_Exercise brief_
What you give back must match the data character for character.

Stored data:
━━━━━━━━━━━━━━━━

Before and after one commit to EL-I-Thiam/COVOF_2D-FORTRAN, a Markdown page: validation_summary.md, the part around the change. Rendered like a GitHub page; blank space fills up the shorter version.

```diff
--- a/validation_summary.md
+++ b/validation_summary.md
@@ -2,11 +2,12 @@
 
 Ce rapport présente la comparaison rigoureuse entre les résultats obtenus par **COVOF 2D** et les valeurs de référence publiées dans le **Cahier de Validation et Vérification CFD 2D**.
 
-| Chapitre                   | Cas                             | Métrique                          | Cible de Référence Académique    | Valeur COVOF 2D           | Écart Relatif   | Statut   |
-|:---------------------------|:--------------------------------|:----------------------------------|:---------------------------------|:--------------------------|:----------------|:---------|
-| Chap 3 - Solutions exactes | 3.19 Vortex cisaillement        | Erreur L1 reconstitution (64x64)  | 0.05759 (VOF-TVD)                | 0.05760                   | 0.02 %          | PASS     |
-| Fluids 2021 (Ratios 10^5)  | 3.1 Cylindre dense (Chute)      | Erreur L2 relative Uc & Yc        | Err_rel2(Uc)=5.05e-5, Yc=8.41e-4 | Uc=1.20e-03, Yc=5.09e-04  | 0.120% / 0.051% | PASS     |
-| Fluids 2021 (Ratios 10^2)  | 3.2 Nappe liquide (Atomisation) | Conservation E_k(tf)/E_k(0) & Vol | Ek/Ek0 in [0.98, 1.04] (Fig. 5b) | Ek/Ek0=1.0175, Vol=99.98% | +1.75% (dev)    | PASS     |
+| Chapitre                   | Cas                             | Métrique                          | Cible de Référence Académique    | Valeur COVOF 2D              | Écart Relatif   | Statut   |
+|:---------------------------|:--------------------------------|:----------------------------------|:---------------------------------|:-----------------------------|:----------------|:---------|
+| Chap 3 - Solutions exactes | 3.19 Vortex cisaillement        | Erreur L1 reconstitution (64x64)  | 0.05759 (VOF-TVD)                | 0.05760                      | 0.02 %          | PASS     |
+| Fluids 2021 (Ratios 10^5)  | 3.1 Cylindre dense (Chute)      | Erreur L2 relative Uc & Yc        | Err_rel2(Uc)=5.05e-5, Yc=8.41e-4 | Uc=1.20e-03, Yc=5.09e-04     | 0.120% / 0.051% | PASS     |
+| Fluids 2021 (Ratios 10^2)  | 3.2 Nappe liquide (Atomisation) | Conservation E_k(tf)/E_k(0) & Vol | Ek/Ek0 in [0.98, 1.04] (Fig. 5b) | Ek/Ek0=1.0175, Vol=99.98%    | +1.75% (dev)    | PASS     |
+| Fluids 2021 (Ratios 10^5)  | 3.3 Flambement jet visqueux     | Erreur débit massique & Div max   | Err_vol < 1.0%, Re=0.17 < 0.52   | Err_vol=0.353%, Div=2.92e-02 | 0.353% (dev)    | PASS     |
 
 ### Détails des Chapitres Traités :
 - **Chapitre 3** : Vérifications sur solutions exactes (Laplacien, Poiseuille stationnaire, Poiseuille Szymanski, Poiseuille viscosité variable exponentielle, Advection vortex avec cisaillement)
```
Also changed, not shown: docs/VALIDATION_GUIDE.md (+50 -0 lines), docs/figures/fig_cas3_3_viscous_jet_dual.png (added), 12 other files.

━━━━━━━━━━━━━━━━

_Output for this exercise_
Before and after one commit to EL-I-Thiam/COVOF_2D-FORTRAN, a Markdown page: validation_summary.md, the part around the change. Rendered like a GitHub page; blank space fills up the shorter version.

```diff
--- a/validation_summary.md
+++ b/validation_summary.md
@@ -2,11 +2,12 @@
 
 Ce rapport présente la comparaison rigoureuse entre les résultats obtenus par **COVOF 2D** et les valeurs de référence publiées dans le **Cahier de Validation et Vérification CFD 2D**.
 
-| Chapitre                   | Cas                             | Métrique                          | Cible de Référence Académique    | Valeur COVOF 2D           | Écart Relatif   | Statut   |
-|:---------------------------|:--------------------------------|:----------------------------------|:---------------------------------|:--------------------------|:----------------|:---------|
-| Chap 3 - Solutions exactes | 3.19 Vortex cisaillement        | Erreur L1 reconstitution (64x64)  | 0.05759 (VOF-TVD)                | 0.05760                   | 0.02 %          | PASS     |
-| Fluids 2021 (Ratios 10^5)  | 3.1 Cylindre dense (Chute)      | Erreur L2 relative Uc & Yc        | Err_rel2(Uc)=5.05e-5, Yc=8.41e-4 | Uc=1.20e-03, Yc=5.09e-04  | 0.120% / 0.051% | PASS     |
-| Fluids 2021 (Ratios 10^2)  | 3.2 Nappe liquide (Atomisation) | Conservation E_k(tf)/E_k(0) & Vol | Ek/Ek0 in [0.98, 1.04] (Fig. 5b) | Ek/Ek0=1.0175, Vol=99.98% | +1.75% (dev)    | PASS     |
+| Chapitre                   | Cas                             | Métrique                          | Cible de Référence Académique    | Valeur COVOF 2D              | Écart Relatif   | Statut   |
+|:---------------------------|:--------------------------------|:----------------------------------|:---------------------------------|:-----------------------------|:----------------|:---------|
+| Chap 3 - Solutions exactes | 3.19 Vortex cisaillement        | Erreur L1 reconstitution (64x64)  | 0.05759 (VOF-TVD)                | 0.05760                      | 0.02 %          | PASS     |
+| Fluids 2021 (Ratios 10^5)  | 3.1 Cylindre dense (Chute)      | Erreur L2 relative Uc & Yc        | Err_rel2(Uc)=5.05e-5, Yc=8.41e-4 | Uc=1.20e-03, Yc=5.09e-04     | 0.120% / 0.051% | PASS     |
+| Fluids 2021 (Ratios 10^2)  | 3.2 Nappe liquide (Atomisation) | Conservation E_k(tf)/E_k(0) & Vol | Ek/Ek0 in [0.98, 1.04] (Fig. 5b) | Ek/Ek0=1.0175, Vol=99.98%    | +1.75% (dev)    | PASS     |
+| Fluids 2021 (Ratios 10^5)  | 3.3 Flambement jet visqueux     | Erreur débit massique & Div max   | Err_vol < 1.0%, Re=0.17 < 0.52   | Err_vol=0.353%, Div=2.92e-02 | 0.353% (dev)    | PASS     |
 
 ### Détails des Chapitres Traités :
 - **Chapitre 3** : Vérifications sur solutions exactes (Laplacien, Poiseuille stationnaire, Poiseuille Szymanski, Poiseuille viscosité variable exponentielle, Advection vortex avec cisaillement)
```
Also changed, not shown: docs/VALIDATION_GUIDE.md (+50 -0 lines), docs/figures/fig_cas3_3_viscous_jet_dual.png (added), 12 other files.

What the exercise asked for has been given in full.